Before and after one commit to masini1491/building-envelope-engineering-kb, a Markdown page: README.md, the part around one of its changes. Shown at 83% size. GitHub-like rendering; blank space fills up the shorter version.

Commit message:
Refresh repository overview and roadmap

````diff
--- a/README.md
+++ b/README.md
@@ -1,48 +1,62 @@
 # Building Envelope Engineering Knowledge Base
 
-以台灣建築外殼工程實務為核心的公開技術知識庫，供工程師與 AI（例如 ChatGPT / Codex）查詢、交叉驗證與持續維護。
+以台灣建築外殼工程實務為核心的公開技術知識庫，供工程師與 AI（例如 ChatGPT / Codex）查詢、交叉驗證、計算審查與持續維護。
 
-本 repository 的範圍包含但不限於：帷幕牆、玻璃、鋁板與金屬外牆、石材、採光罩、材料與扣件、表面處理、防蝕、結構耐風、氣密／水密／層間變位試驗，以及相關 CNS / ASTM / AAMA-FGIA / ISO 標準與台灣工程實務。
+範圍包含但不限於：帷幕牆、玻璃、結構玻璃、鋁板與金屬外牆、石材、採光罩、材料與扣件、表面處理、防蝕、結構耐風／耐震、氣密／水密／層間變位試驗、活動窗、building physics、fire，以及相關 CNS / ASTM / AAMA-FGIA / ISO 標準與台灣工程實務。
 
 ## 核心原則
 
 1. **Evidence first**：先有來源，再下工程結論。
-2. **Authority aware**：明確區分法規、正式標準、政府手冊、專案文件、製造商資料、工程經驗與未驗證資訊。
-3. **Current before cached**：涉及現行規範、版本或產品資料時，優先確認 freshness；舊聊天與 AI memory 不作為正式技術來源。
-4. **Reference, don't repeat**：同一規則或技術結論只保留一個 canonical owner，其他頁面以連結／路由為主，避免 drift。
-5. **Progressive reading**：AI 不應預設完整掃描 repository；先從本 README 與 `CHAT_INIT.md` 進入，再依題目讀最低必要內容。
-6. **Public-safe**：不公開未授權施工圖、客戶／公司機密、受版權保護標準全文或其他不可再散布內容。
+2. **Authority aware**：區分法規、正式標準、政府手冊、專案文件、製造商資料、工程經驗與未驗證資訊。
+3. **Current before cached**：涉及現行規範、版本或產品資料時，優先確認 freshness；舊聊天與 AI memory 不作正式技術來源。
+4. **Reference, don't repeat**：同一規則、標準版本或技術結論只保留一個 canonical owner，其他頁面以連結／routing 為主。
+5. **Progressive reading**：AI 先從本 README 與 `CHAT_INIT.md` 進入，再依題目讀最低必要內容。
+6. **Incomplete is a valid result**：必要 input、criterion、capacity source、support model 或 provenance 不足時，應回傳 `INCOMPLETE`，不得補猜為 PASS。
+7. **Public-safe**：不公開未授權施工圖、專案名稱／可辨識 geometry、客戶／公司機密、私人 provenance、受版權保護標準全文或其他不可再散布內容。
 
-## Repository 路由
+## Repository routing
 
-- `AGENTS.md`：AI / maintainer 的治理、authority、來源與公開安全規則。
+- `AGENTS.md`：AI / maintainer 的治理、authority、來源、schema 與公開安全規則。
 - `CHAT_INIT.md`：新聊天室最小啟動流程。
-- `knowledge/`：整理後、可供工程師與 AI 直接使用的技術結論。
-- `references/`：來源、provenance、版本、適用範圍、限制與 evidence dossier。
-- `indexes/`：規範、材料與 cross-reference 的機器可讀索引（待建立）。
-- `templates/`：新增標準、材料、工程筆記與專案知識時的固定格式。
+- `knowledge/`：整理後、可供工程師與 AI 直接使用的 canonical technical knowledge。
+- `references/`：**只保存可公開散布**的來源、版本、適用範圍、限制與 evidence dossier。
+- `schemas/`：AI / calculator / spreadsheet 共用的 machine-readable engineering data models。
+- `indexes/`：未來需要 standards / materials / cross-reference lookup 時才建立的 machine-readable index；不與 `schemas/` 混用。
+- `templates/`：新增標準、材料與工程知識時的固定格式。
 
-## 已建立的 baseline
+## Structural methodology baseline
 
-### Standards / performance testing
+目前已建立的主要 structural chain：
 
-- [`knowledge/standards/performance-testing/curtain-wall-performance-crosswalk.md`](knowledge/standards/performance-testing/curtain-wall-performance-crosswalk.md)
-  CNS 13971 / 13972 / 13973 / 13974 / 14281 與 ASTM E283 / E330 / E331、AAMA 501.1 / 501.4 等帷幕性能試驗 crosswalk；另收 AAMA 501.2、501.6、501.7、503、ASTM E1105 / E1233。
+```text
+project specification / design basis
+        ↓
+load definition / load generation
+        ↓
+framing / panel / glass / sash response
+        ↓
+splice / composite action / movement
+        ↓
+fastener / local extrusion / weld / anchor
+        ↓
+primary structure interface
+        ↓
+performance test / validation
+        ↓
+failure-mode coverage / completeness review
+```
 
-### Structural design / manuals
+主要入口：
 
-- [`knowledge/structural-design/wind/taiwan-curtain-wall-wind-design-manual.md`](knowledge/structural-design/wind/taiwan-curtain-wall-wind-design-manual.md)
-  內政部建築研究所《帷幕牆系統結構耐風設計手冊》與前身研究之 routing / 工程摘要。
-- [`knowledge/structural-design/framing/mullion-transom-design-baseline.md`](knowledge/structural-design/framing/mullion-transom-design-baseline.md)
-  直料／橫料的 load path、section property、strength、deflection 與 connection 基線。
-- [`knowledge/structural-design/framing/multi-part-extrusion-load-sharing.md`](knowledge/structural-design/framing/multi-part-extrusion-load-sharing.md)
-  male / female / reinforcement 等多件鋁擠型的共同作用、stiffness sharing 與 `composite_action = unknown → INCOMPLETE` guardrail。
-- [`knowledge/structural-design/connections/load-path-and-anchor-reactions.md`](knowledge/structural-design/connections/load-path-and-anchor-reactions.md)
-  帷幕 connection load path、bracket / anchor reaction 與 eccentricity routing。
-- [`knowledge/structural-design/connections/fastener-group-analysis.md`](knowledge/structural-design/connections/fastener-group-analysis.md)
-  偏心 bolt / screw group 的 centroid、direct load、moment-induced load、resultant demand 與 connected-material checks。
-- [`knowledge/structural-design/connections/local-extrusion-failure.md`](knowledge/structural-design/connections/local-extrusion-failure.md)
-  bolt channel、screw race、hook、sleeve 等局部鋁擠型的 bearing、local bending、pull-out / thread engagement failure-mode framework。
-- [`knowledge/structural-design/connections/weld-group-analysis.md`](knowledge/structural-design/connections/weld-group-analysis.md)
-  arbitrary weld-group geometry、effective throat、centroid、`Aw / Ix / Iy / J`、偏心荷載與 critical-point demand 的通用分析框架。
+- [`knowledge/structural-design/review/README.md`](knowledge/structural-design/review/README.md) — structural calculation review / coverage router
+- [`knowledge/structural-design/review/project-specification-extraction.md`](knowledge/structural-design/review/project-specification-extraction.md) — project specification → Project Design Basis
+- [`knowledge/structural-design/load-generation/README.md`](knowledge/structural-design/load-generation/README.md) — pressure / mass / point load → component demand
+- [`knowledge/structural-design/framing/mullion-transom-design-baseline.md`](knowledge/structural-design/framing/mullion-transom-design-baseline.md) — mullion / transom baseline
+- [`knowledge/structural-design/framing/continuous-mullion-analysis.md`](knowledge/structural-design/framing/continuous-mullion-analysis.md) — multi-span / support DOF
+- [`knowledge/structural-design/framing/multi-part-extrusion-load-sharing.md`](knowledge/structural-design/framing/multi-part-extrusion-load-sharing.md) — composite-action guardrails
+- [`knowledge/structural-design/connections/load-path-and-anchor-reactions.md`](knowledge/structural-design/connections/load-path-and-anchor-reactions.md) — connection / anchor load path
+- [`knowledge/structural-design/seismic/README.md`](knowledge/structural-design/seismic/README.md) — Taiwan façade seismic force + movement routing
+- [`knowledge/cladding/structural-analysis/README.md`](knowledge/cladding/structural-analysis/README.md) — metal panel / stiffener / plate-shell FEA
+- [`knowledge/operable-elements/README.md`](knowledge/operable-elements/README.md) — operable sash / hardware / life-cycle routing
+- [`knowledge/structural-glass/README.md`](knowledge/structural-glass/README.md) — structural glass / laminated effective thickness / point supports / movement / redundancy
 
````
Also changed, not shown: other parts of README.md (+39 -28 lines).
-*-
> Exercise goal
Each line above that contains "AAMA" counts once; report the total of such lines and nothing more.

> Result of the exercise
3